● REQUIRED ACTION: In the entries below, count each line where "approach" appears. Give the total and nothing more.

● DATA TO EXAMINE:
--------------------------------

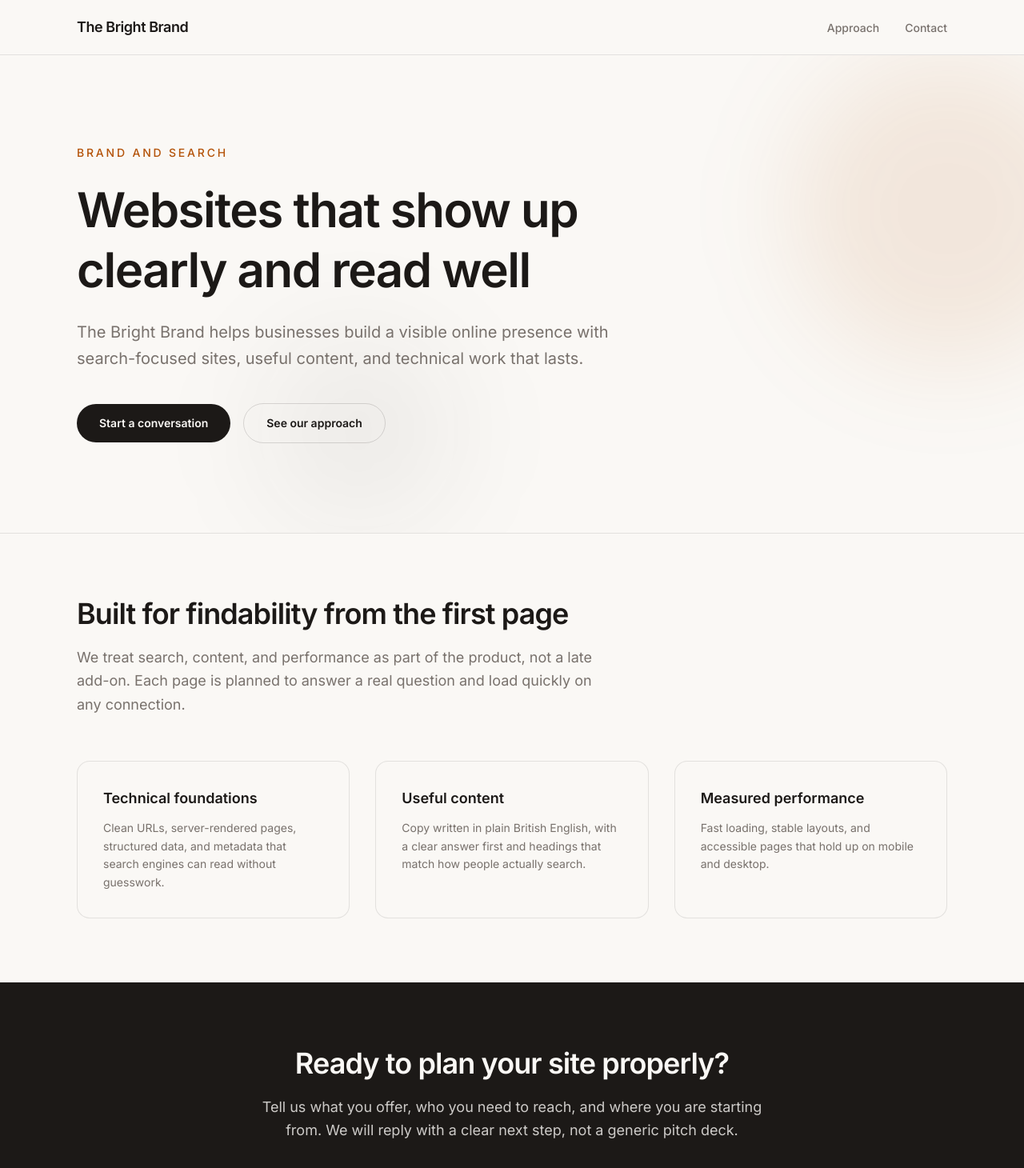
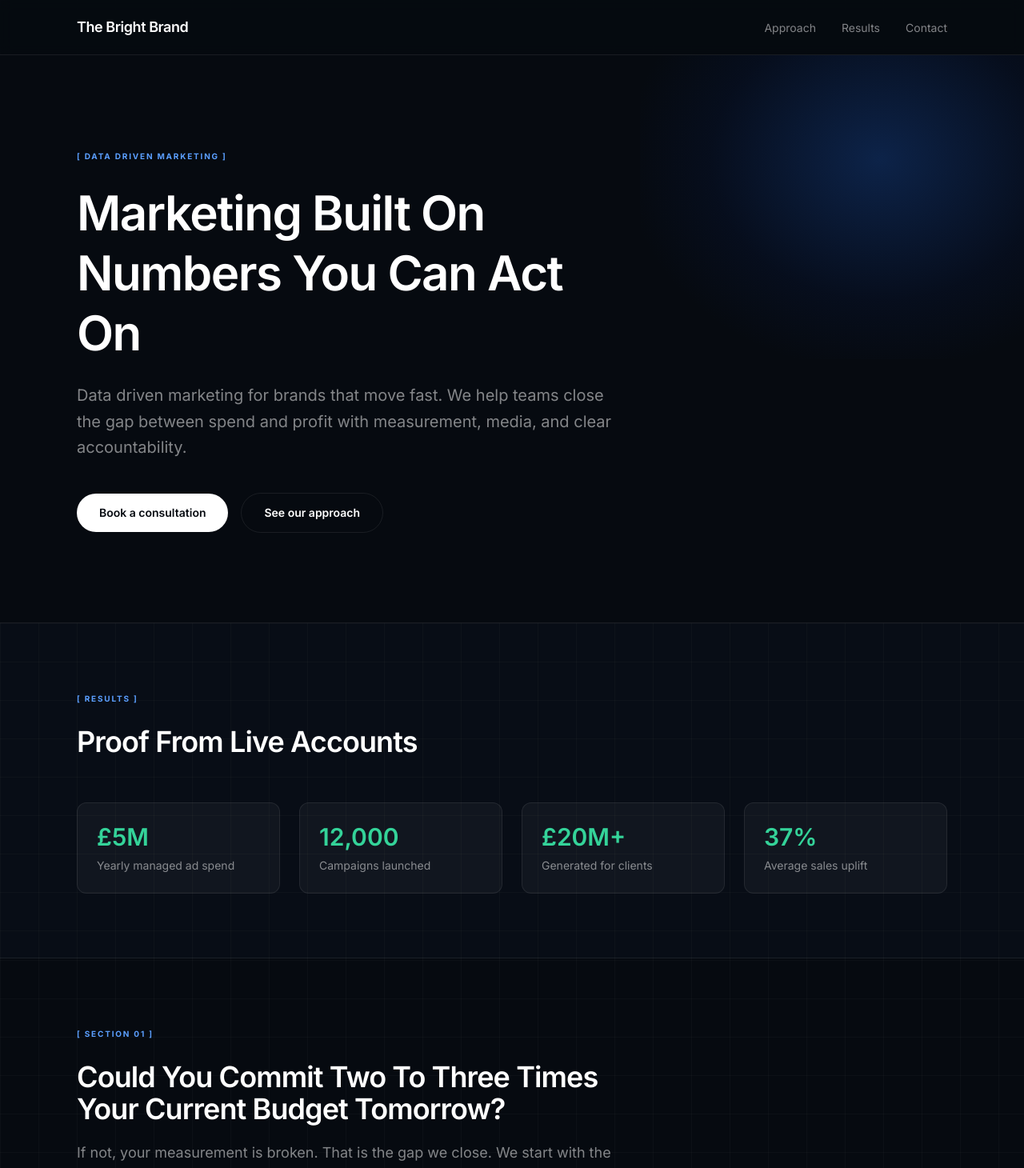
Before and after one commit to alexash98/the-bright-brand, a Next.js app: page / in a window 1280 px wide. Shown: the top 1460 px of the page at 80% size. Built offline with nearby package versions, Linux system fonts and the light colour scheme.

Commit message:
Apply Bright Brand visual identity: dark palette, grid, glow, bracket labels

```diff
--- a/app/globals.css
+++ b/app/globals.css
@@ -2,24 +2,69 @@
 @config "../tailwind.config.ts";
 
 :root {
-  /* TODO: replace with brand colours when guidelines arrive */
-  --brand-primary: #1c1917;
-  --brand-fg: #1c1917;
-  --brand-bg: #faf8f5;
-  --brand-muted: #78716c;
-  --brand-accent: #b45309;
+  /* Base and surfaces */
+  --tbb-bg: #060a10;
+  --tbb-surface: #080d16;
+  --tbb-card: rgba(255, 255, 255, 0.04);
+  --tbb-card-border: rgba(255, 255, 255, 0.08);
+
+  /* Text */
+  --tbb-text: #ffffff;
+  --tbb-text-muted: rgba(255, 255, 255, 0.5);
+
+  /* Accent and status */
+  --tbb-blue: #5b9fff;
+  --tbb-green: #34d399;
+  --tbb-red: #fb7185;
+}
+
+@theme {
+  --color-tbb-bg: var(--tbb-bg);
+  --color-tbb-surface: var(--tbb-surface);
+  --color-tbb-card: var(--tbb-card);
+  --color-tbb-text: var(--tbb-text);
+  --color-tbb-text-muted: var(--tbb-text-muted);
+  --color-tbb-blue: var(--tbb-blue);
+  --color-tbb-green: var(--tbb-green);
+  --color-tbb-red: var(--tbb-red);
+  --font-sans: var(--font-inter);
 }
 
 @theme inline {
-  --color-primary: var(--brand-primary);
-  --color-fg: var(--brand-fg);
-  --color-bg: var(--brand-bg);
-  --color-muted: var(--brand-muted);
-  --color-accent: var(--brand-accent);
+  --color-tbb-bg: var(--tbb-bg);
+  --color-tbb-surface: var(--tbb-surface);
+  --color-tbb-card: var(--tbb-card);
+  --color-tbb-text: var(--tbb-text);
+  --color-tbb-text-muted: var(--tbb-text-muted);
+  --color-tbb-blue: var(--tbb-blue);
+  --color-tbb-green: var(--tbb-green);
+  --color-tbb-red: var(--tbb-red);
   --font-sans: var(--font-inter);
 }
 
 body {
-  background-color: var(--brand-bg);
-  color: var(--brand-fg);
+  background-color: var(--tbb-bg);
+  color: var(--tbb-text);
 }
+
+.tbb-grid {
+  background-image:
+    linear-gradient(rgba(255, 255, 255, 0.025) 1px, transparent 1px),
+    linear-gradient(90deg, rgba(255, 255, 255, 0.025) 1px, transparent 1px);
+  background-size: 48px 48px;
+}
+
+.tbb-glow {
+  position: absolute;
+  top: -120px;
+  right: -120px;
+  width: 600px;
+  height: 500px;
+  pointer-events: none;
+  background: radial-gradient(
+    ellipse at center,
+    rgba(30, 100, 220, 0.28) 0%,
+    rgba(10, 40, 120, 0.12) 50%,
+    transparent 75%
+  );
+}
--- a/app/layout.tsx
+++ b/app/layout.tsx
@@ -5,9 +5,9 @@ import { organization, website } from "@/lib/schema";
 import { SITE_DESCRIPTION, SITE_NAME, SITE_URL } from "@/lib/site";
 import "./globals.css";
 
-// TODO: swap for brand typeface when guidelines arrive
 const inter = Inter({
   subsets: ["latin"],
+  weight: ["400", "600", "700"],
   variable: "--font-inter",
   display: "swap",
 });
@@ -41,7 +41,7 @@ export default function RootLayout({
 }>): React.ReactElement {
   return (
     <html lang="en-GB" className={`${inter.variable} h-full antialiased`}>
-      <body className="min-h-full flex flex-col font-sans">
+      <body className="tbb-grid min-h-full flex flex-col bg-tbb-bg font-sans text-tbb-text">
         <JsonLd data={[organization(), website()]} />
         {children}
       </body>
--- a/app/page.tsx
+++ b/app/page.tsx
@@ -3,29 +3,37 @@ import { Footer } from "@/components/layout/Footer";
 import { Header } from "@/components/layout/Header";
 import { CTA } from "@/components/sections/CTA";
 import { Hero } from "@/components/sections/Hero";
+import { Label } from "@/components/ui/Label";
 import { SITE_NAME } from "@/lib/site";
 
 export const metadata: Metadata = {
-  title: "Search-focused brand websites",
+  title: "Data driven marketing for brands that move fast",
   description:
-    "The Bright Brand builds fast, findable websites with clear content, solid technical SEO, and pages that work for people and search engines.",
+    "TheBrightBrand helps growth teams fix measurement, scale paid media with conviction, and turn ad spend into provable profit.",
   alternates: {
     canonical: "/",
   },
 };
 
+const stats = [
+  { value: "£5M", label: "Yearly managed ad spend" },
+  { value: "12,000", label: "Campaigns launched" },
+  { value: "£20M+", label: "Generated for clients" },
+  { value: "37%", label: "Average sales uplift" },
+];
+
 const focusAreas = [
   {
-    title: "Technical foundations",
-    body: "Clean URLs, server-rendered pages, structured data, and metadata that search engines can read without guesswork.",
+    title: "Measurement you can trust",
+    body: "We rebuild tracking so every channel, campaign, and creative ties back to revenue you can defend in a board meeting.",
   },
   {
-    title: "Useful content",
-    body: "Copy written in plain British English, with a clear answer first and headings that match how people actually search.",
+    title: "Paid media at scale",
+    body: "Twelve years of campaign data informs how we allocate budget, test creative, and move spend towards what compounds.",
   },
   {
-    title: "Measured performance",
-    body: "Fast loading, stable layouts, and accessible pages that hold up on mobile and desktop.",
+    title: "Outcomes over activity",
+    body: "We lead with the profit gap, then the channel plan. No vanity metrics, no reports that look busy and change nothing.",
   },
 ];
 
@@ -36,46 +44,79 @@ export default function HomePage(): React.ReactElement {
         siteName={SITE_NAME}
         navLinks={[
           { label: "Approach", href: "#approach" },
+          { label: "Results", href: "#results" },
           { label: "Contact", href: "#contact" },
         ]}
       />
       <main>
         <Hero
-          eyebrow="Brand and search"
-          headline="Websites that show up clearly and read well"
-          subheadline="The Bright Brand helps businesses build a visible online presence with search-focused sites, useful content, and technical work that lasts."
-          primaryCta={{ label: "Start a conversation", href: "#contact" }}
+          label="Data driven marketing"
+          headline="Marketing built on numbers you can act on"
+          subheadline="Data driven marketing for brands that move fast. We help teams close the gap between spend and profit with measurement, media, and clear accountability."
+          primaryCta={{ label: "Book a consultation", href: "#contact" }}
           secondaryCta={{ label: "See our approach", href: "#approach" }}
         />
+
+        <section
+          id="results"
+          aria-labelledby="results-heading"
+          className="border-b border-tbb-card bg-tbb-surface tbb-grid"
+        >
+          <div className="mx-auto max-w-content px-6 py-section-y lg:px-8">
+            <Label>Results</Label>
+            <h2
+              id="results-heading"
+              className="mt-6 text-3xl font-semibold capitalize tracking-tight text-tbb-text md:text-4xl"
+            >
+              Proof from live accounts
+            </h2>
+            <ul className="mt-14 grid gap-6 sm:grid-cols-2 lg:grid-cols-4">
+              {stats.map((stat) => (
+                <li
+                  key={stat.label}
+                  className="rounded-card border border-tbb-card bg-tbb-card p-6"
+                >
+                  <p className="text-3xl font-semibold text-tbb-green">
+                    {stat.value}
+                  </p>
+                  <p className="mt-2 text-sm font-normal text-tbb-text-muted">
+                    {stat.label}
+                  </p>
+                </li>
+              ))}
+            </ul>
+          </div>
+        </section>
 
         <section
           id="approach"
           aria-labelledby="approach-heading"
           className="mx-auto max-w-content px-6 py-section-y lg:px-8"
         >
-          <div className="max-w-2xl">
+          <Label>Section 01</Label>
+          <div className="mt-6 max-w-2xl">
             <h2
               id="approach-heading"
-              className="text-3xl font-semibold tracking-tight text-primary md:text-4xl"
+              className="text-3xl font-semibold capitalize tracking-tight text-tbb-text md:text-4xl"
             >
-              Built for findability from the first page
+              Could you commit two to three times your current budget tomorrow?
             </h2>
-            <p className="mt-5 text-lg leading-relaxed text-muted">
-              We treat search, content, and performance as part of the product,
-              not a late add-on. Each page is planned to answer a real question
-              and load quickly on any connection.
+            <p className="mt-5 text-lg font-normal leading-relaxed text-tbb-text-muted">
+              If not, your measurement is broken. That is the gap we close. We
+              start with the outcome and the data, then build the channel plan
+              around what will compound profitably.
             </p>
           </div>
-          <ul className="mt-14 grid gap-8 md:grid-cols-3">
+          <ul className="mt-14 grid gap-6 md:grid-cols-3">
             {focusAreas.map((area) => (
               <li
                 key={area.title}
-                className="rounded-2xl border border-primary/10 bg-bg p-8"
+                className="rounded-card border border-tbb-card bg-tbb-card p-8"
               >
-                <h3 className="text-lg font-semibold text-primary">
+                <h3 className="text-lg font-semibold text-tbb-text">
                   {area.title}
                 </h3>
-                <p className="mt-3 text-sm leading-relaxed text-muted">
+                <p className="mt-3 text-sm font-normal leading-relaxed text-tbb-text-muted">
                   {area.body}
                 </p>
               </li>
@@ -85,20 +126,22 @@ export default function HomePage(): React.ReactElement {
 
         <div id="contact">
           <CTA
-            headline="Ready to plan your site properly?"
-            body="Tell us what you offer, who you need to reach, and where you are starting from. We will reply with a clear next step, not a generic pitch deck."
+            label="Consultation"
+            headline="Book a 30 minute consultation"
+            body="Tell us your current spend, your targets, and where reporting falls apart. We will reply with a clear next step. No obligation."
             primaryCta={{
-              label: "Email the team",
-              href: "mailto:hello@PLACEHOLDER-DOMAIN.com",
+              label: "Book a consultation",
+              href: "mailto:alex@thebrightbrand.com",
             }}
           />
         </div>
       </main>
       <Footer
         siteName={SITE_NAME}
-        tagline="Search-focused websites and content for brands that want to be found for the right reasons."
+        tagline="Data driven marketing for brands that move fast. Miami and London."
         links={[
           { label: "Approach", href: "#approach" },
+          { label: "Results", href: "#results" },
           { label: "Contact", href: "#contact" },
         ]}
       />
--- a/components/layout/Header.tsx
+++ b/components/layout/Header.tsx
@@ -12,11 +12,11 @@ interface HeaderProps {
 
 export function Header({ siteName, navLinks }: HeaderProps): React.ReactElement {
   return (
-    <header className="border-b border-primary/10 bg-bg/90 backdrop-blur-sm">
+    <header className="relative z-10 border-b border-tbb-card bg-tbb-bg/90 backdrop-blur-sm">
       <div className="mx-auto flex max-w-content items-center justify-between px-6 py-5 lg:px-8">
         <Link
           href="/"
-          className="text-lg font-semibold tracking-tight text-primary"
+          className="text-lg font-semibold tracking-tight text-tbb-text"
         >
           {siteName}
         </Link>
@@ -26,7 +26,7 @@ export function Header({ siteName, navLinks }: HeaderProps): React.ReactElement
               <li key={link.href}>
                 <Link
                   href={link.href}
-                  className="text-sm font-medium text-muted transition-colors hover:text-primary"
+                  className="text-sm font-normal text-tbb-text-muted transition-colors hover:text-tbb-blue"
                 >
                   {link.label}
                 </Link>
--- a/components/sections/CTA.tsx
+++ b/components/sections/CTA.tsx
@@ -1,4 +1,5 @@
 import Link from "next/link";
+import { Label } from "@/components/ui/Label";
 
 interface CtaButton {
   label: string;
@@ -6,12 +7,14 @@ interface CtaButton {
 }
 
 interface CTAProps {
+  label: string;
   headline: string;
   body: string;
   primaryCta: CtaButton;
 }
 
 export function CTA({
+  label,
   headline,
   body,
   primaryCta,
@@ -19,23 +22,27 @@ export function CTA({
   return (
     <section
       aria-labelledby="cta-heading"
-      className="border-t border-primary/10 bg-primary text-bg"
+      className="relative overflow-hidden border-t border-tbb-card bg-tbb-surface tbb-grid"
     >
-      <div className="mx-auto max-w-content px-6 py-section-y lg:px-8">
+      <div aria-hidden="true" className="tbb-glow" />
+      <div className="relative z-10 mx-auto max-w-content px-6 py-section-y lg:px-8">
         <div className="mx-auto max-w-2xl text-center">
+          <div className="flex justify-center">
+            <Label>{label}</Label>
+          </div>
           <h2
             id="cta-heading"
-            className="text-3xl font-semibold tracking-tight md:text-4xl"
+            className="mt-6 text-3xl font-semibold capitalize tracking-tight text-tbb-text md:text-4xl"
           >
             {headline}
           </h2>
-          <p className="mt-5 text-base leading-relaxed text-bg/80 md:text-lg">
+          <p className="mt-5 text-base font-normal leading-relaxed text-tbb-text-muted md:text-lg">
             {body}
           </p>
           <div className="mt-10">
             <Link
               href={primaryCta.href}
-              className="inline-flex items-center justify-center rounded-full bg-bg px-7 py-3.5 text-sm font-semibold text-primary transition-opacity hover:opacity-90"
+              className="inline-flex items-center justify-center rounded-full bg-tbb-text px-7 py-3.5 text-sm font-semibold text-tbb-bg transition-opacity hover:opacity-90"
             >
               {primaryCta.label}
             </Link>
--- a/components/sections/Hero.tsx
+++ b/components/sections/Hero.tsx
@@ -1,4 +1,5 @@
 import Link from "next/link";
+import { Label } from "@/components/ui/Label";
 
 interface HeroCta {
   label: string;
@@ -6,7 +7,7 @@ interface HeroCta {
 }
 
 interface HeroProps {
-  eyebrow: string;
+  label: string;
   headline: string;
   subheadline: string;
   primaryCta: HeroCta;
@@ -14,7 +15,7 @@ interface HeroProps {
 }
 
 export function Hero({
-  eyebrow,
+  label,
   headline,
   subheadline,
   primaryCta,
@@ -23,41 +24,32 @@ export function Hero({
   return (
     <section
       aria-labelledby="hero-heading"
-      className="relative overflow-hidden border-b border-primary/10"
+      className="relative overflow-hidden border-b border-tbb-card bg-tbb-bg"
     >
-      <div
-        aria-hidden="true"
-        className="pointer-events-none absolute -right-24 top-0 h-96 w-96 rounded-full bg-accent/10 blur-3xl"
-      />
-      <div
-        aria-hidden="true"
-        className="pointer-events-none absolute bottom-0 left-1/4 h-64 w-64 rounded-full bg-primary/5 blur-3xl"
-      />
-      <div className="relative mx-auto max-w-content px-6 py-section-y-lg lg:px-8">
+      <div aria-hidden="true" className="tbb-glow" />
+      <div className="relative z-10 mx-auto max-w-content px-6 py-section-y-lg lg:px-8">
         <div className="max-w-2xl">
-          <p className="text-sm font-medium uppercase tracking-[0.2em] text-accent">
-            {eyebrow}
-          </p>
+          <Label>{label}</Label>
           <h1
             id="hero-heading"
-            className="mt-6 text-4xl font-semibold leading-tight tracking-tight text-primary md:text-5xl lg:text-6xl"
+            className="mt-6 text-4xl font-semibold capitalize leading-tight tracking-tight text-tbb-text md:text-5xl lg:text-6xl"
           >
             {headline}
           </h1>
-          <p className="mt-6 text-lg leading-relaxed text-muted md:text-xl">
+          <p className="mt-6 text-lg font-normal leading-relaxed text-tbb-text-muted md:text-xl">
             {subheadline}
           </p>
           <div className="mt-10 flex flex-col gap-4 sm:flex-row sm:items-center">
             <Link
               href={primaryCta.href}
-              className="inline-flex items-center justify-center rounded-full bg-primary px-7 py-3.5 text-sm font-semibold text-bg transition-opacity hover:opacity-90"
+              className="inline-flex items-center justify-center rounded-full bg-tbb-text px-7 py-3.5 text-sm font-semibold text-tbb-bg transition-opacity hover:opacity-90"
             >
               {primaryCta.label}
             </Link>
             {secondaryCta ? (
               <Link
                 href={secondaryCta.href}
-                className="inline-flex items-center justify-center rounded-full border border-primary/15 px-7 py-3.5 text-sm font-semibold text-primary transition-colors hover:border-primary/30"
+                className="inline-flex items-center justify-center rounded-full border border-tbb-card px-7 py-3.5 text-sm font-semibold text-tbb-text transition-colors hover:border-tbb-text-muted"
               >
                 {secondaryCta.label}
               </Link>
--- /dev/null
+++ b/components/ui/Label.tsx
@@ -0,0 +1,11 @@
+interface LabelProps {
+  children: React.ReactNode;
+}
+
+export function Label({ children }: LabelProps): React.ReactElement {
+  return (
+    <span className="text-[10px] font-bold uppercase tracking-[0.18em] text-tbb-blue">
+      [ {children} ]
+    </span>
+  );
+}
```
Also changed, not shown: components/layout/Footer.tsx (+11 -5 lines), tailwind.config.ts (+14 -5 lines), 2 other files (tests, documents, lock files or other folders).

--------------------------------

● RESULT FOR THIS EXERCISE: 6